During the early development of the park, workmen fashioned the name of the park out of stones on the steep hillside rising up from South 30th Street. These stones were painted white so that the name of the park was plainly visible from boats and trains entering the city. The stones covered such a large area that they had to be removed as park development work progressed.
By the 1920s improvements at McKinley Park included a wading pool, comfort station (restroom), recreation building, volley ball courts, and playground equipment in the park’s lower level. Unfortunately, attendance in the park’s recreational programs diminished by the 1950s and the facilities and equipment were removed.
McKinley Park was significantly affected by the construction of Interstate Highway 5 or the Tacoma Freeway in 1962 along the northern border of the park. This new interstate highway required the sale of four acres of the park to the State Highway Commission.

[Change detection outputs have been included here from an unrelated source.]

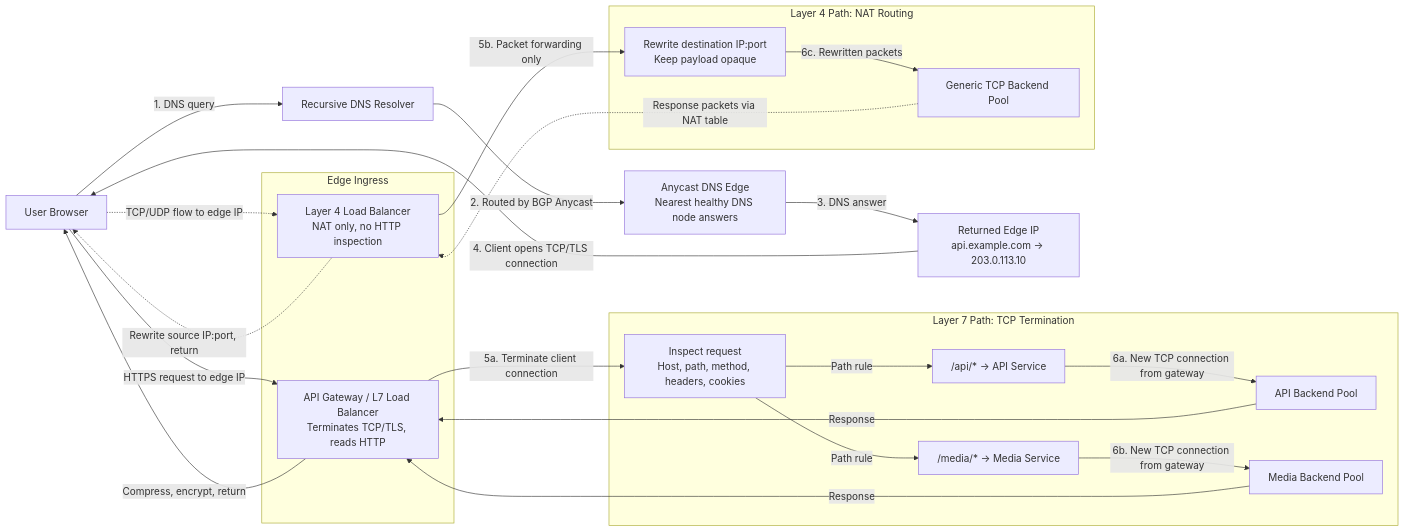
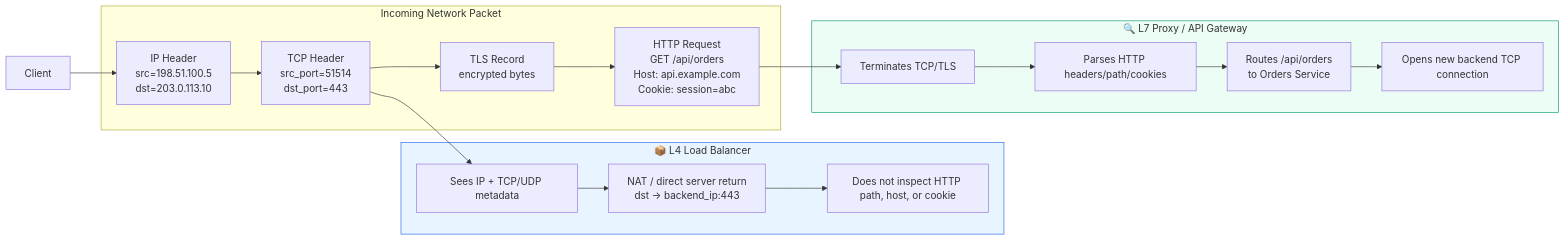
One commit to MachariaP/system-design-academy changed the second of 7 diagrams in modules/01-traffic-routing.md. Above: the diagram before and after it, drawn with Mermaid. The commit also changed other lines of this file, not shown here.

Commit message:
modified:   modules/01-traffic-routing.md

````diff
--- a/modules/01-traffic-routing.md
+++ b/modules/01-traffic-routing.md
@@ -40,48 +92,31 @@
 ```mermaid
 flowchart LR
-    User["User Browser"]
-    Resolver["Recursive DNS Resolver"]
-    AnycastDNS["Anycast DNS Edge<br/>Nearest healthy DNS node answers"]
-    EdgeIP["Returned Edge IP<br/>api.example.com -> 203.0.113.10"]
+    Client["Client"]
 
-    subgraph Edge["Edge Ingress"]
-        Gateway["API Gateway / L7 Load Balancer<br/>Terminates TCP/TLS, reads HTTP"]
-        L4LB["Layer 4 Load Balancer<br/>NAT only, no HTTP inspection"]
+    subgraph Packet["Incoming Network Packet"]
+        IP["IP Header<br/>src=198.51.100.5<br/>dst=203.0.113.10"]
+        TCP["TCP Header<br/>src_port=51514<br/>dst_port=443"]
+        TLS["TLS Record<br/>encrypted bytes"]
+        HTTP["HTTP Request<br/>GET /api/orders<br/>Host: api.example.com<br/>Cookie: session=abc"]
     end
 
-    subgraph L7Path["Layer 7 Path: TCP Termination"]
-        Parse["Inspect request<br/>Host, path, method, headers, cookies"]
-        RouteAPI["/api/* -> API Service"]
-        RouteMedia["/media/* -> Media Service"]
-        API["API Backend Pool"]
-        Media["Media Backend Pool"]
+    subgraph L4["📦 L4 Load Balancer"]
+        L4See["Sees IP + TCP/UDP metadata"]
+        NAT["NAT / direct server return<br/>dst -> backend_ip:443"]
+        L4Blind["Does not inspect HTTP path, host, or cookie"]
     end
 
-    subgraph L4Path["Layer 4 Path: NAT Routing"]
-        NAT["Rewrite destination IP:port<br/>Keep payload opaque"]
-        TCPPool["Generic TCP Backend Pool"]
+    subgraph L7["🔍 L7 Proxy / API Gateway"]
+        Terminate["Terminates TCP/TLS"]
+        Parse["Parses HTTP headers/path/cookies"]
+        Route["Routes /api/orders<br/>to Orders Service"]
+        NewConn["Opens new backend TCP connection"]
     end
 
-    User -->|"1. DNS query"| Resolver
-    Resolver -->|"2. Routed by BGP Anycast"| AnycastDNS
-    AnycastDNS -->|"3. DNS answer"| EdgeIP
-    EdgeIP -->|"4. Client opens TCP/TLS connection"| User
+    Client --> IP --> TCP --> TLS --> HTTP
+    TCP --> L4See --> NAT --> L4Blind
+    HTTP --> Terminate --> Parse --> Route --> NewConn
 
-    User -->|"HTTPS request to edge IP"| Gateway
-    User -.->|"TCP/UDP flow to edge IP"| L4LB
-
-    Gateway -->|"5a. Terminate client connection"| Parse
-    Parse -->|"Path rule"| RouteAPI
-    Parse -->|"Path rule"| RouteMedia
-    RouteAPI -->|"6a. New TCP connection from gateway"| API
-    RouteMedia -->|"6b. New TCP connection from gateway"| Media
-
-    L4LB -->|"5b. Packet forwarding only"| NAT
-    NAT -->|"6c. Rewritten packets"| TCPPool
-
-    API -->|"Response"| Gateway
-    Media -->|"Response"| Gateway
-    TCPPool -.->|"Response packets via NAT table"| L4LB
-    Gateway -->|"Compress, encrypt, return"| User
-    L4LB -.->|"Rewrite source IP:port, return"| User
+    style L4 fill:#e8f4ff,stroke:#2563eb
+    style L7 fill:#ecfdf5,stroke:#059669
 ```
````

When construction was completed in 1965, the roadway effectively walled off McKinley Park from a large portion of the city.
As part of the 2005 Park Improvement Bond program, McKinley Park’s pathways were improved, a new restroom was installed, and new playground equipment draws children and families from the surrounding neighborhood to enjoy the beauty of one of Tacoma’s first parks.
Further improvements were spurred by the Friends of McKinley Park, volunteer citizens who work tirelessly to improve the park removing invasive plant species, organizing work parties and improving park safety.
McKinley Park Pond
Upgrades to the pond wall, sealing the wall for water leakage and installing a liner behind the wall
Project Administrator: Kristi Evans (253) 305-1054
Completed in 2015